## WHAT THE EXERCISE ASKS
How many lines in these records hold the string "className"? State only that number.

-------- EXERCISE INPUTS

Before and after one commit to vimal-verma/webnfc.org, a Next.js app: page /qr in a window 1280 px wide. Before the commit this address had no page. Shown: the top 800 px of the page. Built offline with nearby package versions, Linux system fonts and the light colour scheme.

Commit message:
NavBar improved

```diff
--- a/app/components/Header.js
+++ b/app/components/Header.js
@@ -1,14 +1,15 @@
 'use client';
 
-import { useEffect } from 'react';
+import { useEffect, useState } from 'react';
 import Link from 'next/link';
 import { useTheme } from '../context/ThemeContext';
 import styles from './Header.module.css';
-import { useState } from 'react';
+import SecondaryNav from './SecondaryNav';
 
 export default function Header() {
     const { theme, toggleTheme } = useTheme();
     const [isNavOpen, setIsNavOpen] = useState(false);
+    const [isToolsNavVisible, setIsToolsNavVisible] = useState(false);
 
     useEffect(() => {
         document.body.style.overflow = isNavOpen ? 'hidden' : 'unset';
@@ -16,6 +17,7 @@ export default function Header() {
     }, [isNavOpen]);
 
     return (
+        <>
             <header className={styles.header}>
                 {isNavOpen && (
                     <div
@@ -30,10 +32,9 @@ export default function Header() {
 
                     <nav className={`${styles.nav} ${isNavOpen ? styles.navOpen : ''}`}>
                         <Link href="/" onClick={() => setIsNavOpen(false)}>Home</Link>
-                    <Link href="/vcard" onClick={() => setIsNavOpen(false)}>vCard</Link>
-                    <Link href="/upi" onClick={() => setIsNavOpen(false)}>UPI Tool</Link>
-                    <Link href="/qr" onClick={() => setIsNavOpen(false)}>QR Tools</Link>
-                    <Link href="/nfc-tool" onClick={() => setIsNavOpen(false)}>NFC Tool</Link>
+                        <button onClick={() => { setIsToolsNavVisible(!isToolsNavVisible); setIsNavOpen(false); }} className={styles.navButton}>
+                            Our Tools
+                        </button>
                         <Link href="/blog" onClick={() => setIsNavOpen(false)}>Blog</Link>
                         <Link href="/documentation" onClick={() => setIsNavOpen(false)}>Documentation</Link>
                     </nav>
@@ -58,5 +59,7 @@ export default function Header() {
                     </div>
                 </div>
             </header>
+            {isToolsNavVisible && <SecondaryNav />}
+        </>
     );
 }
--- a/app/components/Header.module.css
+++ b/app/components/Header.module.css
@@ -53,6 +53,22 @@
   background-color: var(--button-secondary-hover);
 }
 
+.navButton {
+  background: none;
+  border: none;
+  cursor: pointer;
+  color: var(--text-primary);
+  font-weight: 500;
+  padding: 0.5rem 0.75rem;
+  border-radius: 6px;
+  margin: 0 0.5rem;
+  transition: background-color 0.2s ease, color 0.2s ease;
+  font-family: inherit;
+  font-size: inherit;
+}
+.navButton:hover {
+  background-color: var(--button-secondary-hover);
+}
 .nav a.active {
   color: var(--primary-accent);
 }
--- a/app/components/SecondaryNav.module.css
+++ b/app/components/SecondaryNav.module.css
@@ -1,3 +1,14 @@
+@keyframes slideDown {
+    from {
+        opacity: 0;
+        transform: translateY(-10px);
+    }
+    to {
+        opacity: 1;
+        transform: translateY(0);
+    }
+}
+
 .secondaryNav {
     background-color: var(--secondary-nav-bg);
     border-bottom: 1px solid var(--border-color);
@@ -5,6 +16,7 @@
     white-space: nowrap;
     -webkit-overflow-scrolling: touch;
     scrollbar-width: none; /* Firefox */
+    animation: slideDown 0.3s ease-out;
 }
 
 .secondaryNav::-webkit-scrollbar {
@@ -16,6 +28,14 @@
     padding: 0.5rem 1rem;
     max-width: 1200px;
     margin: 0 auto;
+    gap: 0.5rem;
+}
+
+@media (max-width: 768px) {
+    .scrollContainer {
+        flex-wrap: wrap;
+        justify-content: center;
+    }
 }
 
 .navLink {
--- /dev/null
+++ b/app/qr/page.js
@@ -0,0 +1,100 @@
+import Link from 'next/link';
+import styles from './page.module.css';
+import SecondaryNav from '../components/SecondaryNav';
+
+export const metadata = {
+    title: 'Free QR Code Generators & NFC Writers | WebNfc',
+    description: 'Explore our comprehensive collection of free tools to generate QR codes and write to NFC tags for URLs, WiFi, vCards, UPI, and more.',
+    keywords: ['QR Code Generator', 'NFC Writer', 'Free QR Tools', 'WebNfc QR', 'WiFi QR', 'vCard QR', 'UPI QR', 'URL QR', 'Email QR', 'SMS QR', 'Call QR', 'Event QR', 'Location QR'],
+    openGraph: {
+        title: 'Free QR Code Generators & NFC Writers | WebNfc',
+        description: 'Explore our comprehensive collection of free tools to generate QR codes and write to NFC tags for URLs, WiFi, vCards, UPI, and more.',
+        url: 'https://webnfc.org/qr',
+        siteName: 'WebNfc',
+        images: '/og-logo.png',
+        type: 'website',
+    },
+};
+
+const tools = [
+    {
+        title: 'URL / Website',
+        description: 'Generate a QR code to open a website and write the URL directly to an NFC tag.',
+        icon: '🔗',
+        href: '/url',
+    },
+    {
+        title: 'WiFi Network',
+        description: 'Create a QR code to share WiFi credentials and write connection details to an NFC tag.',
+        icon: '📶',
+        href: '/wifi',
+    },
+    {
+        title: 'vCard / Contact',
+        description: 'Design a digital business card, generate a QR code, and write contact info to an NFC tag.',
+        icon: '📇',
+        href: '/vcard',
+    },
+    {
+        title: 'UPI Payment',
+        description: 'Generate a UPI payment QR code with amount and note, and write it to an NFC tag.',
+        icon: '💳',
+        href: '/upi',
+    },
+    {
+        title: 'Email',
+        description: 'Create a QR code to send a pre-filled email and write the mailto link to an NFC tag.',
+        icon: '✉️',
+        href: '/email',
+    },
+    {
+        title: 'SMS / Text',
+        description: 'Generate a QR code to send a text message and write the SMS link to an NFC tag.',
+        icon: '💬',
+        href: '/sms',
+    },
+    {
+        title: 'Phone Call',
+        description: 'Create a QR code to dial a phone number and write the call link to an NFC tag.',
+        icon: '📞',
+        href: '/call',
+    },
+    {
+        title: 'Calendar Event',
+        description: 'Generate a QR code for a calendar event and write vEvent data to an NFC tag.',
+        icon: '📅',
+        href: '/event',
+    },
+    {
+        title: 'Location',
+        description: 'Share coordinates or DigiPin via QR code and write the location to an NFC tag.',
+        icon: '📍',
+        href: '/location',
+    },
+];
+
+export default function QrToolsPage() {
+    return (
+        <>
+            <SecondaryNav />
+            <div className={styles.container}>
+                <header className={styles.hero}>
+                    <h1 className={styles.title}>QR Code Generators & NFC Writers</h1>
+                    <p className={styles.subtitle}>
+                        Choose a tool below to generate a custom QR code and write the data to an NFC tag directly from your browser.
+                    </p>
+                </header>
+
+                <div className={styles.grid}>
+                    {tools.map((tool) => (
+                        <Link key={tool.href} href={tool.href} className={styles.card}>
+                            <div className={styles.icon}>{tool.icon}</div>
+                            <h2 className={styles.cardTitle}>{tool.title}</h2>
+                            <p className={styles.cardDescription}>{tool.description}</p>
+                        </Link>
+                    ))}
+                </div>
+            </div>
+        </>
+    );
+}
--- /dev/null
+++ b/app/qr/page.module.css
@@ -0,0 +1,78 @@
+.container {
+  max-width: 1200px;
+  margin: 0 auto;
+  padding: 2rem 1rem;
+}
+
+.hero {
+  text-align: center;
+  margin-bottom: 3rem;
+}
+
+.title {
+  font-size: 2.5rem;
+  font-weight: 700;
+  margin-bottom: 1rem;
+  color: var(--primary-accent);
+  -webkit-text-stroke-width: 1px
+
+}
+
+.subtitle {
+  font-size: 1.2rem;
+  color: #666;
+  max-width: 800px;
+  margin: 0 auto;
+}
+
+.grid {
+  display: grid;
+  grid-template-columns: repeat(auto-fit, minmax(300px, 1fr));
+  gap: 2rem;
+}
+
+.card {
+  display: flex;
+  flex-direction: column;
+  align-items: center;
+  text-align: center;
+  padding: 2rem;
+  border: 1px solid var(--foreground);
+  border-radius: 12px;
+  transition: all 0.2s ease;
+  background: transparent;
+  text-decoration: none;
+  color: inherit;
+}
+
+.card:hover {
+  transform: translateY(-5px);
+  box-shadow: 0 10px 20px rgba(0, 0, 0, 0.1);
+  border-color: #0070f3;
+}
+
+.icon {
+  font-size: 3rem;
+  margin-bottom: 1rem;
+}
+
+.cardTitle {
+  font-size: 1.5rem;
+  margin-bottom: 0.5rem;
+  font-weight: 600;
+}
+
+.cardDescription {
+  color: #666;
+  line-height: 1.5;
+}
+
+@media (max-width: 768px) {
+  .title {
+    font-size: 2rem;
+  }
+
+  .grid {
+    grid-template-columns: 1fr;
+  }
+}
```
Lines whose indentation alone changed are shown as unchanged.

----------------
-------- EXERCISE INPUTS

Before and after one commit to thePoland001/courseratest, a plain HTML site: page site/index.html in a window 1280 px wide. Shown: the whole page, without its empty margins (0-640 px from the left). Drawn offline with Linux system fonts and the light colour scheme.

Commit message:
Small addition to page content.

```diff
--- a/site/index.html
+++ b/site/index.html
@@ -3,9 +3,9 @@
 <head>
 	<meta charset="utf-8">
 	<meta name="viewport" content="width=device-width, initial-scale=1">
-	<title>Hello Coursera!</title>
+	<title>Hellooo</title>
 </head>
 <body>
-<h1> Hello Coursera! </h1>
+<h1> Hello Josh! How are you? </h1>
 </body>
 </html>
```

----------------

## RESPONSE TO THE EXERCISE
12